→ **WHAT TO DO**: Could you give the data below again exactly, apart from the pictures?

[RECORDS TO USE — start]

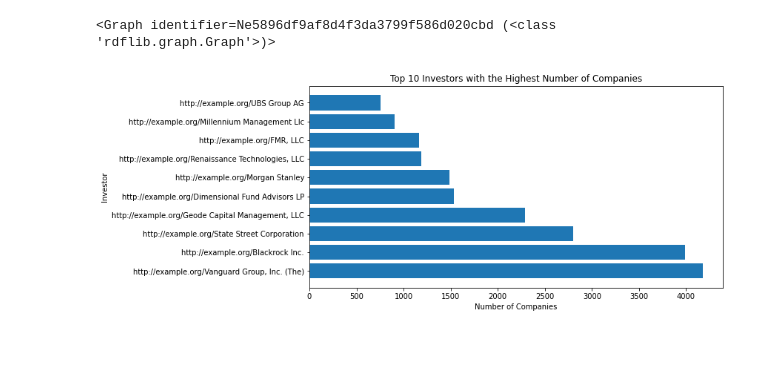
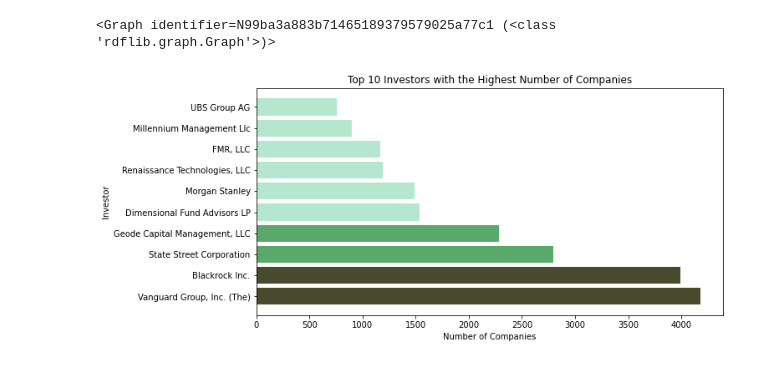
Before and after one commit to GHsoda/KG, a Jupyter notebook: knowledge_graph.ipynb, the cells around one changed output. Drawn from its saved outputs; the diff is of its cells as text; code cells hidden in the pictures.

Commit message:
new queries and plots

```diff
--- a/knowledge_graph.ipynb
+++ b/knowledge_graph.ipynb
@@ -2,44 +2,48 @@
 import rdflib
 
 g = rdflib.Graph()
-g.parse("graph.ttl",format="ttl") #load local rdf file
+g.parse("graph_stardog.ttl",format="ttl") #load local rdf file
 # %% [output]
-<Graph identifier=Ne5896df9af8d4f3da3799f586d020cbd (<class 'rdflib.graph.Graph'>)>
+<Graph identifier=N99ba3a883b71465189379579025a77c1 (<class 'rdflib.graph.Graph'>)>
 # %%
-import matplotlib.pyplot as plt
-
-g = rdflib.Graph()
-g.parse("graph.ttl", format="ttl")
-
 # SPARQL query to get the top 10 investors with the highest number of companies
 query = """
 PREFIX ns: <http://example.org/>
-SELECT ?investor (COUNT(DISTINCT ?company) AS ?numCompanies)
+SELECT ?name (COUNT(DISTINCT ?company) AS ?numCompanies)
 WHERE {
   ?investment ns:investor ?investor ;
               ns:shareholderOf ?company .
+  ?investor ns:name ?name .
+
 }
-GROUP BY ?investor
+GROUP BY ?name
 ORDER BY DESC(?numCompanies)
 LIMIT 10
+
 """
 
 results = g.query(query)
 
 investors = []
 num_companies = []
 
+import matplotlib.pyplot as plt
+
 # Extract the results and store them in two lists: investors and num_companies
 for row in results:
     investors.append(str(row[0]))
     num_companies.append(int(row[1]))
 
+
+# Generate a list of colors based on the num_companies values
+colors = ['#B4E7CE' if n < 1600 else '#59A96A' if n < 3000 else '#474A2C' for n in num_companies]
+
 # Plot the histogram
 plt.figure(figsize=(10, 5))
-plt.barh(investors, num_companies)
+plt.barh(investors, num_companies, color=colors)
 plt.xlabel("Number of Companies")
 plt.ylabel("Investor")
 plt.title("Top 10 Investors with the Highest Number of Companies")
 plt.show()
 # %% [output]
-[figure, old version]
+[figure, new version]
```
Also changed, not shown: parts of 1 cell of this notebook, 1 other file.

[RECORDS TO USE — finish]

→ **YOUR SOLUTION**:
Before and after one commit to GHsoda/KG, a Jupyter notebook: knowledge_graph.ipynb, the cells around one changed output. Drawn from its saved outputs; the diff is of its cells as text; code cells hidden in the pictures.

Commit message:
new queries and plots

```diff
--- a/knowledge_graph.ipynb
+++ b/knowledge_graph.ipynb
@@ -2,44 +2,48 @@
 import rdflib
 
 g = rdflib.Graph()
-g.parse("graph.ttl",format="ttl") #load local rdf file
+g.parse("graph_stardog.ttl",format="ttl") #load local rdf file
 # %% [output]
-<Graph identifier=Ne5896df9af8d4f3da3799f586d020cbd (<class 'rdflib.graph.Graph'>)>
+<Graph identifier=N99ba3a883b71465189379579025a77c1 (<class 'rdflib.graph.Graph'>)>
 # %%
-import matplotlib.pyplot as plt
-
-g = rdflib.Graph()
-g.parse("graph.ttl", format="ttl")
-
 # SPARQL query to get the top 10 investors with the highest number of companies
 query = """
 PREFIX ns: <http://example.org/>
-SELECT ?investor (COUNT(DISTINCT ?company) AS ?numCompanies)
+SELECT ?name (COUNT(DISTINCT ?company) AS ?numCompanies)
 WHERE {
   ?investment ns:investor ?investor ;
               ns:shareholderOf ?company .
+  ?investor ns:name ?name .
+
 }
-GROUP BY ?investor
+GROUP BY ?name
 ORDER BY DESC(?numCompanies)
 LIMIT 10
+
 """
 
 results = g.query(query)
 
 investors = []
 num_companies = []
 
+import matplotlib.pyplot as plt
+
 # Extract the results and store them in two lists: investors and num_companies
 for row in results:
     investors.append(str(row[0]))
     num_companies.append(int(row[1]))
 
+
+# Generate a list of colors based on the num_companies values
+colors = ['#B4E7CE' if n < 1600 else '#59A96A' if n < 3000 else '#474A2C' for n in num_companies]
+
 # Plot the histogram
 plt.figure(figsize=(10, 5))
-plt.barh(investors, num_companies)
+plt.barh(investors, num_companies, color=colors)
 plt.xlabel("Number of Companies")
 plt.ylabel("Investor")
 plt.title("Top 10 Investors with the Highest Number of Companies")
 plt.show()
 # %% [output]
-[figure, old version]
+[figure, new version]
```
Also changed, not shown: parts of 1 cell of this notebook, 1 other file.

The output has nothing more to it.